Bottom Line: Electron transfer dissociation (ETD) is a recently introduced mass spectrometric technique which has proven to be an excellent tool for the elucidation of labile post-translational modifications such as phosphorylation and O-GlcNAcylation of serine and threonine residues.Analysis of approximately 19,000 peptides derived from both standard proteins and complex protein samples revealed that (i) CID identified 50% more peptides than ETD; (ii) ETD resulted in approximately 20% increase in amino acid sequence coverage over CID; and (iii) combining CID and ETD fragmentation increased the sequence coverage for an average tryptic peptide to 92%.Interestingly, our analysis revealed that nearly 60% of all ETD-identified peptides carried two positive charges, which is in sharp contrast to what has been generally accepted.

View Article: PubMed Central - PubMed

Affiliation: McKusick-Nathans Institute of Genetic Medicine and Department of Biological Chemistry, The Johns Hopkins University, Baltimore, Maryland 21205, USA.

ABSTRACT
Electron transfer dissociation (ETD) is a recently introduced mass spectrometric technique which has proven to be an excellent tool for the elucidation of labile post-translational modifications such as phosphorylation and O-GlcNAcylation of serine and threonine residues.
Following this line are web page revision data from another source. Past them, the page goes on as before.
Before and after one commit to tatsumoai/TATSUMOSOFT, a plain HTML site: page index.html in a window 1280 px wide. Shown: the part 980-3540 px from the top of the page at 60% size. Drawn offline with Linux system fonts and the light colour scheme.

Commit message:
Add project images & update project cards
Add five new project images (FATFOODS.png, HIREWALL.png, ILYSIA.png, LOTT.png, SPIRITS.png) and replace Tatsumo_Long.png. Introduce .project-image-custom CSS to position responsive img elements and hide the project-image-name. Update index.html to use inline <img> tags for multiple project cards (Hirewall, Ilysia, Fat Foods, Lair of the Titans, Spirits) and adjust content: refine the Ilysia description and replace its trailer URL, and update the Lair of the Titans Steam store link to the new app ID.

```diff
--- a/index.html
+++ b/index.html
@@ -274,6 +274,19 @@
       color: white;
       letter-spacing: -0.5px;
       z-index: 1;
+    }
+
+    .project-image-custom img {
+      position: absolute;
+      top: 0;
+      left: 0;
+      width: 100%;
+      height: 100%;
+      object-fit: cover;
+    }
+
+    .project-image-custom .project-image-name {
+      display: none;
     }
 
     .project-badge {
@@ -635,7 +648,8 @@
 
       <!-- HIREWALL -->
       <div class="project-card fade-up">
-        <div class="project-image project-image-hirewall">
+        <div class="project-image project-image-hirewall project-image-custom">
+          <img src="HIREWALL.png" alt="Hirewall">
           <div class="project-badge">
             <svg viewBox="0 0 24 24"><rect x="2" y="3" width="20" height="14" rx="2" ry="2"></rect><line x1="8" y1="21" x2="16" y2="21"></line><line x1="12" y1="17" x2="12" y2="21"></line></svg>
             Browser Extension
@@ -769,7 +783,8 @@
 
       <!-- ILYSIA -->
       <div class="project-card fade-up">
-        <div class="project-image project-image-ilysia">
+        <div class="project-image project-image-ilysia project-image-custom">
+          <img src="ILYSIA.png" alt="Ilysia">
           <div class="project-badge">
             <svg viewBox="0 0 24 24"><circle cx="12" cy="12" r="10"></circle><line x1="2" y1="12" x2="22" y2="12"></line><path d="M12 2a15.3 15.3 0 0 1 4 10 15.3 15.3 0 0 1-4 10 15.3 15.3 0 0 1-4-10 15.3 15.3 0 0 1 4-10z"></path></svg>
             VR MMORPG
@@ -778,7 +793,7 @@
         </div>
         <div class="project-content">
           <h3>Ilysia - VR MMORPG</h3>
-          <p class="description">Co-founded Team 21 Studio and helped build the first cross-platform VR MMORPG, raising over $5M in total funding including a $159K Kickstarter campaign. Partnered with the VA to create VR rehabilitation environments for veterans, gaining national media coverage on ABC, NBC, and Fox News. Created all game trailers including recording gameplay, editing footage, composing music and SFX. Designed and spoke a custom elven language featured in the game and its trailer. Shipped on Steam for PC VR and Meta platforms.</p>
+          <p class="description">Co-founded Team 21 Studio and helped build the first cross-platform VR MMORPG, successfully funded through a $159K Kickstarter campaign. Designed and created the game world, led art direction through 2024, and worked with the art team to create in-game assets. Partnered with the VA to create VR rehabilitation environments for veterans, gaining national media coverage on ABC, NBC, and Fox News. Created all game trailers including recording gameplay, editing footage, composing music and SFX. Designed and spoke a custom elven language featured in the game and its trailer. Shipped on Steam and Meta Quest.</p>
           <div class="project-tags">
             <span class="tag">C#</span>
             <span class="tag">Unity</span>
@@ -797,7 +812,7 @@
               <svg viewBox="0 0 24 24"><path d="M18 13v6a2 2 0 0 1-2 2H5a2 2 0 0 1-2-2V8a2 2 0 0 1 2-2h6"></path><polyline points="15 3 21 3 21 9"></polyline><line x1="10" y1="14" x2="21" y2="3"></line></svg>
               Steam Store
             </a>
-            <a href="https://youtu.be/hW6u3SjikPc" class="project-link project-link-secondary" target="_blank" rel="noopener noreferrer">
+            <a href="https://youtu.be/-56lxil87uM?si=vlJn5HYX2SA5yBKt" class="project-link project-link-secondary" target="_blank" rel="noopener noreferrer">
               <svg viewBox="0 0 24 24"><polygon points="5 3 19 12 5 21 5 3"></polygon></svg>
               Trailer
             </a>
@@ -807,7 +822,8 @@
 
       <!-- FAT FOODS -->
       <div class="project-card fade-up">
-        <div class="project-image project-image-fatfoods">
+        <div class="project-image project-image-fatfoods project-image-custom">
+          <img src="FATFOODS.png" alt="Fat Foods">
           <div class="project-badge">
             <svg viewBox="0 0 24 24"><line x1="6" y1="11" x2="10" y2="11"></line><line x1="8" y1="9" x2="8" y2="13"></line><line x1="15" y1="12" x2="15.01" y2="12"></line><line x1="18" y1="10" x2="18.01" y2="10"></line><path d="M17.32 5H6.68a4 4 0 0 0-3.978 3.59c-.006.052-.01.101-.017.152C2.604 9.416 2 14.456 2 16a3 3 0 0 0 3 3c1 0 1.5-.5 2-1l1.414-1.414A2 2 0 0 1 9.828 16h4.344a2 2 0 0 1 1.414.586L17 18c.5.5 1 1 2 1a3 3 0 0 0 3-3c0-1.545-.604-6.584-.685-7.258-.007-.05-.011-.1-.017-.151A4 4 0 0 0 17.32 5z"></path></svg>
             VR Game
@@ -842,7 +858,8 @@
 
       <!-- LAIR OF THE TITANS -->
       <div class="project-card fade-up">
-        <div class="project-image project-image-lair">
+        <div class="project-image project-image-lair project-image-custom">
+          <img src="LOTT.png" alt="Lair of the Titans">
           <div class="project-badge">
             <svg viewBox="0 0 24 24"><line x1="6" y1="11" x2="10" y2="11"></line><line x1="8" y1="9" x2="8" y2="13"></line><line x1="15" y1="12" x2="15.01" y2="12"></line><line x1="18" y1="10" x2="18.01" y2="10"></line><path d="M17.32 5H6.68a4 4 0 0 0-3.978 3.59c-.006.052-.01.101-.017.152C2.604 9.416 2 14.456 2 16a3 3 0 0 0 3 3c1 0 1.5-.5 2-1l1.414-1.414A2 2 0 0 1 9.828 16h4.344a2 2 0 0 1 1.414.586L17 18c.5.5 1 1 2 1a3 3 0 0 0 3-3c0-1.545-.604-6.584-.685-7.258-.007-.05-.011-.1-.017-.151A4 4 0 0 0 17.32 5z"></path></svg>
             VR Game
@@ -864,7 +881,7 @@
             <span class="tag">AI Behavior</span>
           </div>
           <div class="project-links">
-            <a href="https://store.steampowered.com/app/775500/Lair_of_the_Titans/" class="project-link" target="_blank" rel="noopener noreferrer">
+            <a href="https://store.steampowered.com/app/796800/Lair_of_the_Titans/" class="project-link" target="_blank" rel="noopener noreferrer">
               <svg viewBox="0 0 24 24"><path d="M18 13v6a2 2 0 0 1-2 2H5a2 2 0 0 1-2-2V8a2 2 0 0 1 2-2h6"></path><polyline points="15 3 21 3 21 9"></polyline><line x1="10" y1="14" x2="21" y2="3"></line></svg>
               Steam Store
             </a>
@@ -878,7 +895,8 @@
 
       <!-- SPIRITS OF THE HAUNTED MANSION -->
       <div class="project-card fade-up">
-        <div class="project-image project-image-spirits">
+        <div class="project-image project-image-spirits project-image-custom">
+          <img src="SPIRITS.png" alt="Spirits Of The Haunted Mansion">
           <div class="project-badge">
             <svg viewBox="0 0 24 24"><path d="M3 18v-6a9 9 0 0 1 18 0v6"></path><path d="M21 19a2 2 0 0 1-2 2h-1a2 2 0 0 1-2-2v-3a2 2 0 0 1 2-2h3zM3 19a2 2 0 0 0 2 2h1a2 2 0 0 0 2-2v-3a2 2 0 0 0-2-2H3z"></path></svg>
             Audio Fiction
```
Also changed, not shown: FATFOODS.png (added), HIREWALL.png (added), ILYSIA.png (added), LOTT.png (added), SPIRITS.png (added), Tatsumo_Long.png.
However, unlike collision induced dissociation (CID), which has been studied for decades, the intricacies of ETD-based fragmentation have not yet been firmly established or systematically addressed. In this analysis, we have systematically compared the CID and ETD fragmentation patterns for the large majority of the peptides that do not contain such labile modifications. Using a standard 48 protein mix, we were able to measure false-positive rates for the experiments and also assess a large number of peptides for a detailed comparison of CID and ETD fragmentation pattern. Analysis of approximately 19,000 peptides derived from both standard proteins and complex protein samples revealed that (i) CID identified 50% more peptides than ETD; (ii) ETD resulted in approximately 20% increase in amino acid sequence coverage over CID; and (iii) combining CID and ETD fragmentation increased the sequence coverage for an average tryptic peptide to 92%. Interestingly, our analysis revealed that nearly 60% of all ETD-identified peptides carried two positive charges, which is in sharp contrast to what has been generally accepted. We also present a novel strategy for automatic validation of peptide assignments based on identification of a peptide by consecutive CID and ETD fragmentation in an alternating mode.

Show MeSH
Related in: MedlinePlus